* **Exercise instructions**: Reproduce the data below word for word.

Edit tracking data:

------------------------------

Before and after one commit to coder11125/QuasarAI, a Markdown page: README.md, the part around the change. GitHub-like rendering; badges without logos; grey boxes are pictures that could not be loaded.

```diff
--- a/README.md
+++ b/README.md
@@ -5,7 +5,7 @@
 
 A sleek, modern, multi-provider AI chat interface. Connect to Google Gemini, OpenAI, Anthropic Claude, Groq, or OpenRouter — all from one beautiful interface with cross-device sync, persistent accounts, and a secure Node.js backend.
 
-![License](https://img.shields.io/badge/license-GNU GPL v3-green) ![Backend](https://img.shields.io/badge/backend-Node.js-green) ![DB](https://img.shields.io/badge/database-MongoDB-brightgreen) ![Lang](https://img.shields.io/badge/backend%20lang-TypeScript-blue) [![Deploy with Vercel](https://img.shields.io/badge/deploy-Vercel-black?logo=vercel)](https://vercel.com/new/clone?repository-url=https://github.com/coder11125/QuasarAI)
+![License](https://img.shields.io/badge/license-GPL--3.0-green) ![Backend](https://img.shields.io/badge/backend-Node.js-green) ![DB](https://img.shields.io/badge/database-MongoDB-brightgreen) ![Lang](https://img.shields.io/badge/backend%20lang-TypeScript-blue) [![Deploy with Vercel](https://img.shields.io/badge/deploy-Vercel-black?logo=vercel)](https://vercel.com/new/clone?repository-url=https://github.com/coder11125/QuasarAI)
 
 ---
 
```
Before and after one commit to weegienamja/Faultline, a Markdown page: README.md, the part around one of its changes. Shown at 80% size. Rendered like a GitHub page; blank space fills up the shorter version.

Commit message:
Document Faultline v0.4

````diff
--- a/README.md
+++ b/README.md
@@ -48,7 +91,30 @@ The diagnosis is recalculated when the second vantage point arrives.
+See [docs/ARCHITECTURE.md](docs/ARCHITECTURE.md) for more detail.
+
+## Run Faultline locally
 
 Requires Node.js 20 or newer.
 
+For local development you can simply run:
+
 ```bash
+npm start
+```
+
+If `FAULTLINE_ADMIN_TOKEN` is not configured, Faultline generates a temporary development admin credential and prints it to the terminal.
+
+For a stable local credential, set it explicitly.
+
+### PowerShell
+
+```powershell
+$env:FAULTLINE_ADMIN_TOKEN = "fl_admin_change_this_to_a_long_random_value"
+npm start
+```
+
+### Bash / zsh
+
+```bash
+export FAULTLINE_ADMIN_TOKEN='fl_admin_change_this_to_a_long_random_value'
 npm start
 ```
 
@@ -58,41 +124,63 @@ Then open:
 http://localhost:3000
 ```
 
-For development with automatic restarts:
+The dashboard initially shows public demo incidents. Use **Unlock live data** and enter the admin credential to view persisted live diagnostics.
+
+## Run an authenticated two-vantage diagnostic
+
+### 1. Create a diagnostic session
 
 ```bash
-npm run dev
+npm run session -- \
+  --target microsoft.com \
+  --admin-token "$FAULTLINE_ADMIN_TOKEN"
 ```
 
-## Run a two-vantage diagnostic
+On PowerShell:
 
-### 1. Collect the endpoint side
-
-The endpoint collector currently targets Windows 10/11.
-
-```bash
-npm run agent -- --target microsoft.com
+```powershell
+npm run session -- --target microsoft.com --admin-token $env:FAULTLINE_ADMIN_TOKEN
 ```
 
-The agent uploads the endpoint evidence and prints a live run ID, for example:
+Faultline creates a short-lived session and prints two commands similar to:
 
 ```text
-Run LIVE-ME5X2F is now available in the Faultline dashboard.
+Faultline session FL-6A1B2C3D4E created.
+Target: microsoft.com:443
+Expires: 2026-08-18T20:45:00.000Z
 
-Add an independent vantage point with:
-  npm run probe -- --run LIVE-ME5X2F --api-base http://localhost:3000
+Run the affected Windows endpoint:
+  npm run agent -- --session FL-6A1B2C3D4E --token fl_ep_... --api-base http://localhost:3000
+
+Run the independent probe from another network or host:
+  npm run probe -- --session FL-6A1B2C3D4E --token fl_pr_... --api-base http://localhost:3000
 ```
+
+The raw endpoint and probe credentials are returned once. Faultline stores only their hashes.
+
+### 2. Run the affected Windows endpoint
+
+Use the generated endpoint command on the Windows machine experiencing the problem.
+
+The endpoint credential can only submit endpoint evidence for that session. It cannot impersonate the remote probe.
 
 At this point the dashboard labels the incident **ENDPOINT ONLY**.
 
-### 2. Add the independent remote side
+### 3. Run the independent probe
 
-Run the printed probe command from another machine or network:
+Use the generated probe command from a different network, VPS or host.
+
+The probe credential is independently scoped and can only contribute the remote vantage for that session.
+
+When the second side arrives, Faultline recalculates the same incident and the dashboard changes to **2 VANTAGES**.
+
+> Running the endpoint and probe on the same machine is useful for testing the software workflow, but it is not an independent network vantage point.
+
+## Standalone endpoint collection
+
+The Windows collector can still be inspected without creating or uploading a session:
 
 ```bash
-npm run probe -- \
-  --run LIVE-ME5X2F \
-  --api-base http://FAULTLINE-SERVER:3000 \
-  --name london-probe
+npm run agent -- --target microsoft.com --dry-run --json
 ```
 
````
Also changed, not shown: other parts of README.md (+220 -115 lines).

------------------------------

* **Solution to the problem**:
Before and after one commit to coder11125/QuasarAI, a Markdown page: README.md, the part around the change. GitHub-like rendering; badges without logos; grey boxes are pictures that could not be loaded.

```diff
--- a/README.md
+++ b/README.md
@@ -5,7 +5,7 @@
 
 A sleek, modern, multi-provider AI chat interface. Connect to Google Gemini, OpenAI, Anthropic Claude, Groq, or OpenRouter — all from one beautiful interface with cross-device sync, persistent accounts, and a secure Node.js backend.
 
-![License](https://img.shields.io/badge/license-GNU GPL v3-green) ![Backend](https://img.shields.io/badge/backend-Node.js-green) ![DB](https://img.shields.io/badge/database-MongoDB-brightgreen) ![Lang](https://img.shields.io/badge/backend%20lang-TypeScript-blue) [![Deploy with Vercel](https://img.shields.io/badge/deploy-Vercel-black?logo=vercel)](https://vercel.com/new/clone?repository-url=https://github.com/coder11125/QuasarAI)
+![License](https://img.shields.io/badge/license-GPL--3.0-green) ![Backend](https://img.shields.io/badge/backend-Node.js-green) ![DB](https://img.shields.io/badge/database-MongoDB-brightgreen) ![Lang](https://img.shields.io/badge/backend%20lang-TypeScript-blue) [![Deploy with Vercel](https://img.shields.io/badge/deploy-Vercel-black?logo=vercel)](https://vercel.com/new/clone?repository-url=https://github.com/coder11125/QuasarAI)
 
 ---
 
```
Before and after one commit to weegienamja/Faultline, a Markdown page: README.md, the part around one of its changes. Shown at 80% size. Rendered like a GitHub page; blank space fills up the shorter version.

Commit message:
Document Faultline v0.4

````diff
--- a/README.md
+++ b/README.md
@@ -48,7 +91,30 @@ The diagnosis is recalculated when the second vantage point arrives.
+See [docs/ARCHITECTURE.md](docs/ARCHITECTURE.md) for more detail.
+
+## Run Faultline locally
 
 Requires Node.js 20 or newer.
 
+For local development you can simply run:
+
 ```bash
+npm start
+```
+
+If `FAULTLINE_ADMIN_TOKEN` is not configured, Faultline generates a temporary development admin credential and prints it to the terminal.
+
+For a stable local credential, set it explicitly.
+
+### PowerShell
+
+```powershell
+$env:FAULTLINE_ADMIN_TOKEN = "fl_admin_change_this_to_a_long_random_value"
+npm start
+```
+
+### Bash / zsh
+
+```bash
+export FAULTLINE_ADMIN_TOKEN='fl_admin_change_this_to_a_long_random_value'
 npm start
 ```
 
@@ -58,41 +124,63 @@ Then open:
 http://localhost:3000
 ```
 
-For development with automatic restarts:
+The dashboard initially shows public demo incidents. Use **Unlock live data** and enter the admin credential to view persisted live diagnostics.
+
+## Run an authenticated two-vantage diagnostic
+
+### 1. Create a diagnostic session
 
 ```bash
-npm run dev
+npm run session -- \
+  --target microsoft.com \
+  --admin-token "$FAULTLINE_ADMIN_TOKEN"
 ```
 
-## Run a two-vantage diagnostic
+On PowerShell:
 
-### 1. Collect the endpoint side
-
-The endpoint collector currently targets Windows 10/11.
-
-```bash
-npm run agent -- --target microsoft.com
+```powershell
+npm run session -- --target microsoft.com --admin-token $env:FAULTLINE_ADMIN_TOKEN
 ```
 
-The agent uploads the endpoint evidence and prints a live run ID, for example:
+Faultline creates a short-lived session and prints two commands similar to:
 
 ```text
-Run LIVE-ME5X2F is now available in the Faultline dashboard.
+Faultline session FL-6A1B2C3D4E created.
+Target: microsoft.com:443
+Expires: 2026-08-18T20:45:00.000Z
 
-Add an independent vantage point with:
-  npm run probe -- --run LIVE-ME5X2F --api-base http://localhost:3000
+Run the affected Windows endpoint:
+  npm run agent -- --session FL-6A1B2C3D4E --token fl_ep_... --api-base http://localhost:3000
+
+Run the independent probe from another network or host:
+  npm run probe -- --session FL-6A1B2C3D4E --token fl_pr_... --api-base http://localhost:3000
 ```
+
+The raw endpoint and probe credentials are returned once. Faultline stores only their hashes.
+
+### 2. Run the affected Windows endpoint
+
+Use the generated endpoint command on the Windows machine experiencing the problem.
+
+The endpoint credential can only submit endpoint evidence for that session. It cannot impersonate the remote probe.
 
 At this point the dashboard labels the incident **ENDPOINT ONLY**.
 
-### 2. Add the independent remote side
+### 3. Run the independent probe
 
-Run the printed probe command from another machine or network:
+Use the generated probe command from a different network, VPS or host.
+
+The probe credential is independently scoped and can only contribute the remote vantage for that session.
+
+When the second side arrives, Faultline recalculates the same incident and the dashboard changes to **2 VANTAGES**.
+
+> Running the endpoint and probe on the same machine is useful for testing the software workflow, but it is not an independent network vantage point.
+
+## Standalone endpoint collection
+
+The Windows collector can still be inspected without creating or uploading a session:
 
 ```bash
-npm run probe -- \
-  --run LIVE-ME5X2F \
-  --api-base http://FAULTLINE-SERVER:3000 \
-  --name london-probe
+npm run agent -- --target microsoft.com --dry-run --json
 ```
 
````
Also changed, not shown: other parts of README.md (+220 -115 lines).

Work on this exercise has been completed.